* [Source data]
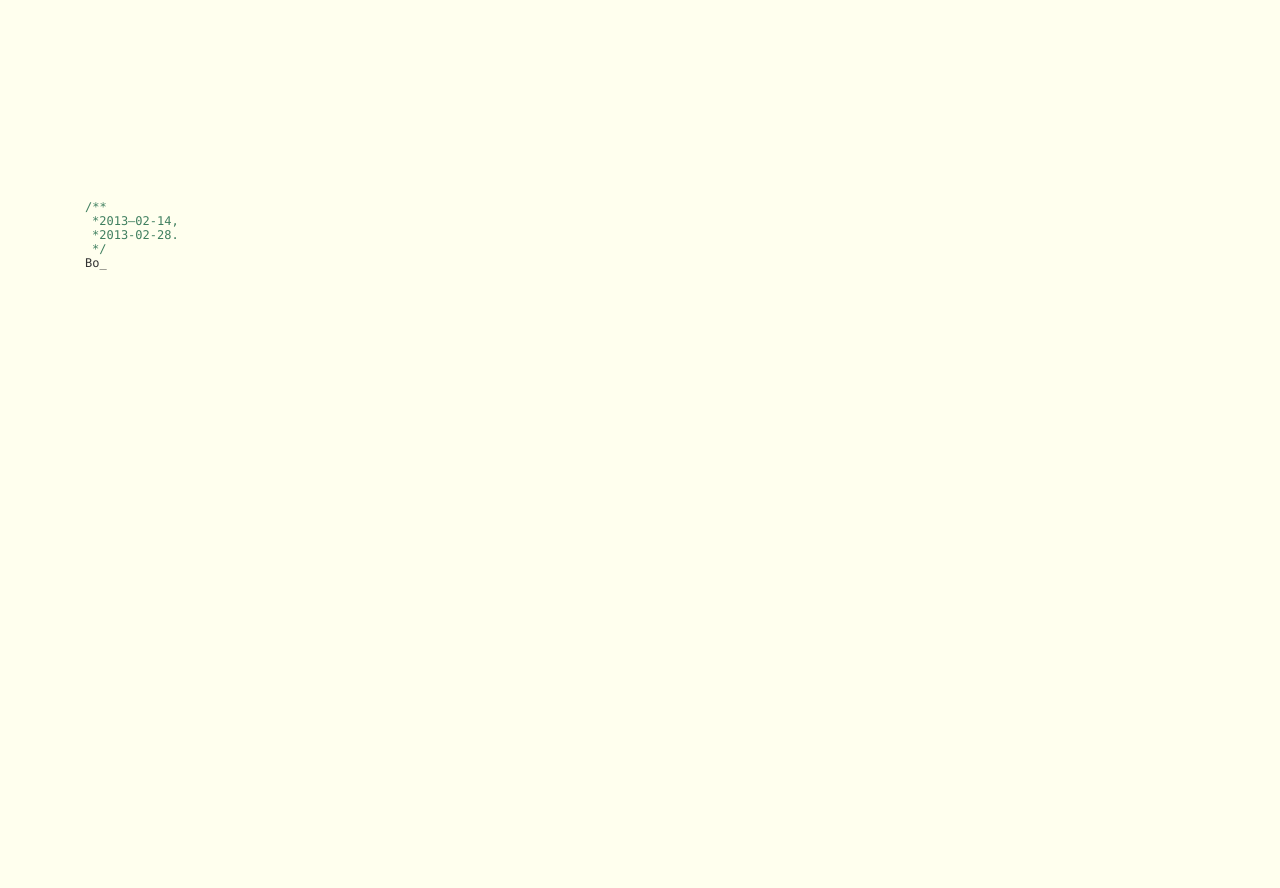
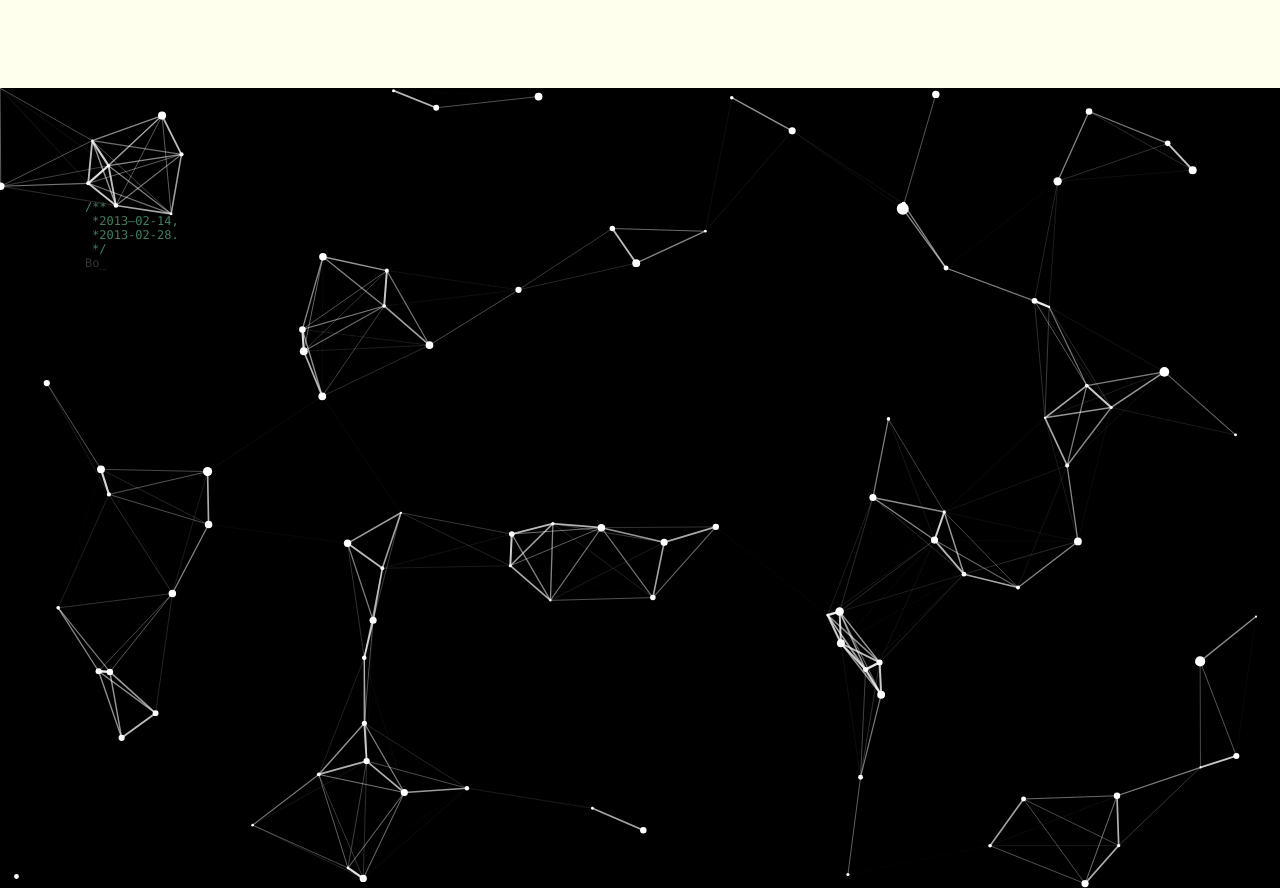
Before and after one commit to wenPKtalk/error, a plain HTML site: page index.html in a window 1280 px wide. Before the commit the page ends 800 px from the top, so only its background shows below. Drawn offline with Linux system fonts and the light colour scheme.

Commit message:
add background

```diff
--- a/index.html
+++ b/index.html
@@ -9,6 +9,11 @@
 	font-family: digit;
 	src: url('digital-7_mono.ttf') format("truetype");
 }
+#canvas {
+	position: absolute;
+	height: 100%;
+	z-index: -20;
+}
 </style>
 
 <link href="css/default.css" type="text/css" rel="stylesheet">
@@ -19,11 +24,12 @@
 </head>
 
 <body>
-<div style="display:none">
-	<audio autoplay="autoplay" controls="controls" loop="loop" preload="auto"
-	            src="music.mp3">
-	</audio>
-</div>
+<!--canvas 作为背景-->
+<canvas height="620" width="1360" id = "canvas"></canvas>
+
+<audio autoplay="autoplay" loop="loop" preload="auto">
+    <source src="music.mp3" type="audio/mpeg">
+</audio>
 <div id="mainDiv">
 	<div id="content">
 		<div id="code">
@@ -103,5 +109,6 @@ if (!document.createElement('canvas').getContext) {
 	$("#code").typewriter();
 }
 </script>
+<script type="text/javascript" src="js/star.js"></script>
 </body>
 </html>
--- /dev/null
+++ b/js/star.js
@@ -0,0 +1,230 @@
+(function (){
+	var i = 0;
+	var j = 0;
+		//获取canvas
+		var canvasEl = document.getElementById("canvas");
+		var ctx = canvasEl.getContext("2d");
+		var mousePos = [0,0];
+		//颜色初始化
+		var easingFactor = 5.0;
+		var backgroundColor = '#000';
+		var nodeColor = '#fff';
+		var edgeColor = '#fff';
+
+		var text = ' 谈及航母的改建工程，当时为了解决现场建设困难，他们做了大量的工作：一是统筹好所有的工作项目，精确安排每人每天的任务，最忙的时候精确到每个小时的具体任务；二是提高所有的施工质量，通过保证质量，在更大程度上节约时间；三是加班加点。'+
+    			   '通过这三个方面的手段，才把时间给抢回来。”王治国回忆，“因为我们在北方，那一年遇上了五十年不遇的严寒。前面的很多土建工作，受温度影响很大，耽误了时间。为了抢进度，最后我们把时间抢回来了。';
+
+		//定义节点与变数组
+		var nodes = [];
+		var edges = [];
+		//构造星星对象
+		function constructNodes(){
+			for(var i = 0; i < 100; i++){
+				//为了实现后面一个更炫酷的效果，
+				//给第一个点加了一个 drivenByMouse 属性，
+				//这个点的位置不会被粒子系统管理，也不会绘制出来，
+				//但是它会与其他点连线，这样就实现了鼠标跟随的效果了。
+				var node = {
+					drivenByMouse :i ==0,
+					x:Math.random() * canvasEl.width,
+					y:Math.random() * canvasEl.height,
+					vx:Math.random() * 1-0.5,
+					vy:Math.random() * 1-0.5,
+					radius : Math.random() >0.9?3+Math.random() * 3 : 1+Math.random()*3
+
+				};
+				nodes.push(node);
+			}
+			//假设我们之前连接了 A、B两点，也就是外侧循环是A，内侧循环是B，
+			//那么在下一次循环中，外侧为B，内侧为A，是不是也会创建一条边呢？
+			//而实际上，这两个边除了方向不一样以外是完全一样的，
+			//这完全没有必要而且占用资源。
+			//因此我们在 addEdge 函数中进行一个判断：
+
+			nodes.forEach(function(e){
+				nodes.forEach(function(e2){
+					if(e == e2){
+						return;
+					}
+					//线对象
+					var edge = {
+						from : e,
+						to : e2
+					}
+					addEdge(edge);
+				});
+			});
+
+			console.log(edges);
+		}
+
+		/**
+		 * 假设我们之前连接了 A、B两点，也就是外侧循环是A，内侧循环是B，
+		 *那么在下一次循环中，外侧为B，内侧为A，是不是也会创建一条边呢？
+		 */
+		 function addEdge(edge){
+		 	var ignore = false;
+		 	edges.forEach(function(e){
+		 		if(e.from == edge.from && e.to == edge.to){
+		 			ignore = true;
+		 		}
+
+		 		if(e.to == edge.from && e.from == edge.to){
+		 			ignore = true;
+		 		}
+		 	});
+
+		 	if(!ignore){
+		 		edges.push(edge);
+		 	}
+		 }
+		/**
+		 * 让点动起来
+		 * 就是遍历粒子，并且更新其状态。更新的公式就是
+		 *v = v + a
+		 *s = s + v
+		 * a是加速度，v是速度，s是位移。由于我们这里不涉及加速度，所以就不写了。
+		 * 然后我们需要作一个边缘的碰撞检测，
+		 * 不然我们的“星星”都无拘无束地一点点飞～走～了～。
+		 * 边缘碰撞后的处理方式就是让速度矢量反转，这样粒子就会“掉头”回来。
+
+		 *还记得我们需要做的鼠标跟随吗？
+		 *也在这处理，
+		 *我们让第一个点的位置一点一点移动到鼠标的位置，
+		 *下面这个公式很有意思，可以轻松实现缓动：
+		 *x = x + (t - x) / factor
+
+		 *其中 factor 是缓动因子，t 是最终位置，x 是当前位置。
+		 *至于这个公式的解释还有个交互大神 Bret Victor 在他的演讲中提到过，
+		 *视频做的非常好，有条(ti)件(zi)大家一定要看看： Bret Victor – Stop Drawing Dead Fish
+
+		 *好了，回到主题。我们在上面的函数中处理完了一帧中的数据，
+		 *我们要让整个粒子系统连续地运转起来就需要一个timer了，
+		 *但是十分不提倡大家使用 setInterval，而是尽可能使用 requestAnimationFrame，
+		 *它能保证你的帧率锁定在
+
+		 * @return {[type]} [description]
+		 */
+		 function step() {
+		 	nodes.forEach(function (e) {
+		 		if (e.drivenByMouse) {
+		 			return;
+		 		}
+
+		 		e.x += e.vx;
+		 		e.y += e.vy;
+
+		 		function clamp(min, max, value) {
+		 			if (value > max) {
+		 				return max;
+		 			} else if (value < min) {
+		 				return min;
+		 			} else {
+		 				return value;
+		 			}
+		 		}
+
+		 		if (e.x <= 0 || e.x >= canvasEl.width) {
+		 			e.vx *= -1;
+		 			e.x = clamp(0, canvasEl.width, e.x)
+		 		}
+
+		 		if (e.y <= 0 || e.y >= canvasEl.height) {
+		 			e.vy *= -1;
+		 			e.y = clamp(0, canvasEl.height, e.y)
+		 		}
+		 	});
+
+		 	adjustNodeDrivenByMouse();
+		 	render();
+		 	window.requestAnimationFrame(step);
+		 }
+		/**
+		 * 根据鼠标移动调整点
+		 * @return {[type]} [description]
+		 */
+		 function adjustNodeDrivenByMouse(){
+
+		 	nodes[0].x += (mousePos[0] - nodes[0].x)/easingFactor;
+		 	nodes[0].y += (mousePos[1] - nodes[0].y)/easingFactor;
+		 }
+
+
+		/**
+		 * 线长
+		 * @param  {[type]} edge [description]
+		 * @return {[type]}      [description]
+		 */
+		 function lengthOfEdge(edge) {
+		 	return Math.sqrt(Math.pow((edge.from.x - edge.to.x), 2) + Math.pow((edge.from.y - edge.to.y), 2));
+		 }
+
+		/**
+		 * 常规的 Canvas 绘图操作，
+		 * 注意 beginPath 一定要调用，
+		 * 不然你的线就全部穿在一起了…
+		 * 需要说明的是，在绘制边的时候，
+		 * 我们先要计算两点距离，
+		 * 然后根据一个阈值来判断是否要绘制这条边，
+		 * 这样我们才能实现距离远的点之间连线不可见的效果。
+
+		 * @return {[type]} [description]
+		 */
+		 function render(){
+		 	ctx.fillStyle = backgroundColor;
+		 	ctx.fillRect(0,0,canvasEl.width,canvasEl.height);
+
+		 	edges.forEach(function(e){
+		 		var l = lengthOfEdge(e);
+		 		var threhold = canvasEl.width/8;
+		 		if( l > threhold){
+		 			return;
+		 		}
+		 		ctx.strokeStyle = edgeColor;
+		 		ctx.lineWidth = (1.0 - l/threhold)*2.5;
+		 		ctx.globalAlpha = 1.0 - l/threhold;
+		 		ctx.beginPath();
+		 		ctx.moveTo(e.from.x,e.from.y);
+		 		ctx.lineTo(e.to.x,e.to.y)
+		 		ctx.stroke();
+		 	});
+
+		 	ctx.globalAlpha = 1.0;
+
+		 	nodes.forEach(function(e){
+		 		if(e.drivenByMouse){
+		 			return;
+		 		}
+		 		ctx.fillStyle = nodeColor;
+		 		ctx.beginPath();
+		 		ctx.arc(e.x,e.y,e.radius,0,2*Math.PI);
+		 		ctx.fill();
+		 	});
+		 }
+
+		//随着窗口的改变重绘画布
+		window.onresize = function(){
+			canvasEl.width = document.body.clientWidth;
+			canvasEl.height = canvasEl.clientHeight;
+
+			if(nodes.length == 0){
+				//构造点
+				constructNodes();
+			}
+
+			render();
+		}
+		/**
+		 * [onmousemove description]
+		 * @param  {[type]} e [description]
+		 * @return {[type]}   [description]
+		 */
+		 window.onmousemove = function (e) {
+		 	mousePos[0] = e.clientX;
+		 	mousePos[1] = e.clientY;
+		 }
+
+	 	window.onresize(); // trigger the event manually.
+
+	 	window.requestAnimationFrame(step);
+	 }).call(this);
```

* [Work request] Identify each line of the material where the word "height" shows up, and copy it.

* [Problem solution]
+	height: 100%;
+<canvas height="620" width="1360" id = "canvas"></canvas>
+					y:Math.random() * canvasEl.height,
+		 		if (e.y <= 0 || e.y >= canvasEl.height) {
+		 			e.y = clamp(0, canvasEl.height, e.y)
+		 	ctx.fillRect(0,0,canvasEl.width,canvasEl.height);
+			canvasEl.height = canvasEl.clientHeight;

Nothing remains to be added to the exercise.